Work to be completed: Counting only the lines below that contain the word "ardy", what is the total? Give it with no other words.

Given records:
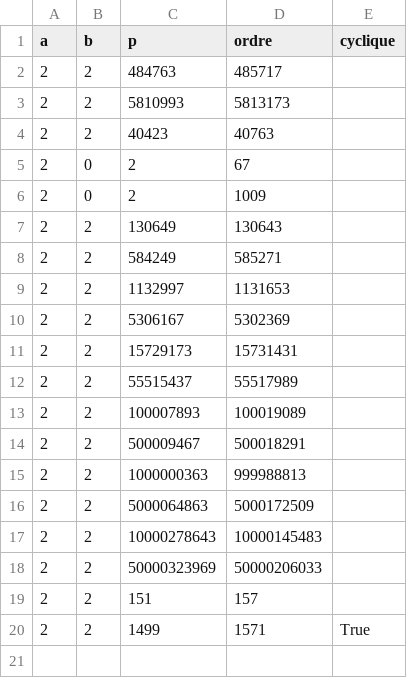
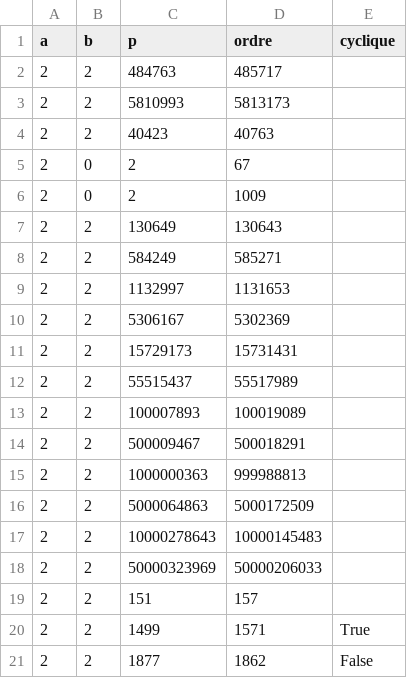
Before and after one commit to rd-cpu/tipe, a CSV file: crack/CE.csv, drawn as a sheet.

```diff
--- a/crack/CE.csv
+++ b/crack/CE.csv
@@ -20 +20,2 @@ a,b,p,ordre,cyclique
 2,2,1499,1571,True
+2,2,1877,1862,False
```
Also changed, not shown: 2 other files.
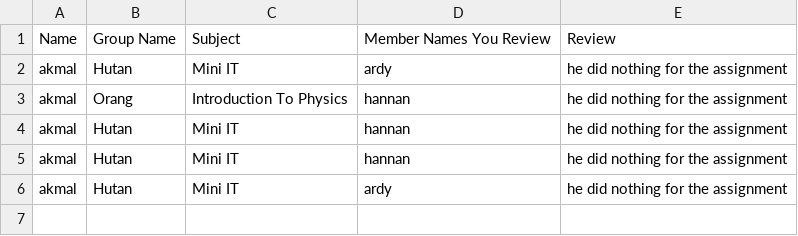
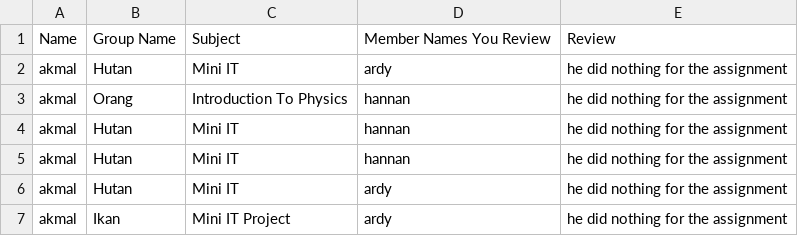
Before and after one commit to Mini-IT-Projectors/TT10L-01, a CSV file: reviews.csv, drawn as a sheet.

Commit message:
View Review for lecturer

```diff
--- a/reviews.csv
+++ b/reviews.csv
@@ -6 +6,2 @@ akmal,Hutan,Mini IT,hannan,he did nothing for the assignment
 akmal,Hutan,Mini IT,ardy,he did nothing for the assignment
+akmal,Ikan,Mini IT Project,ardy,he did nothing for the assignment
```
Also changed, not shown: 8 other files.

Written response: 2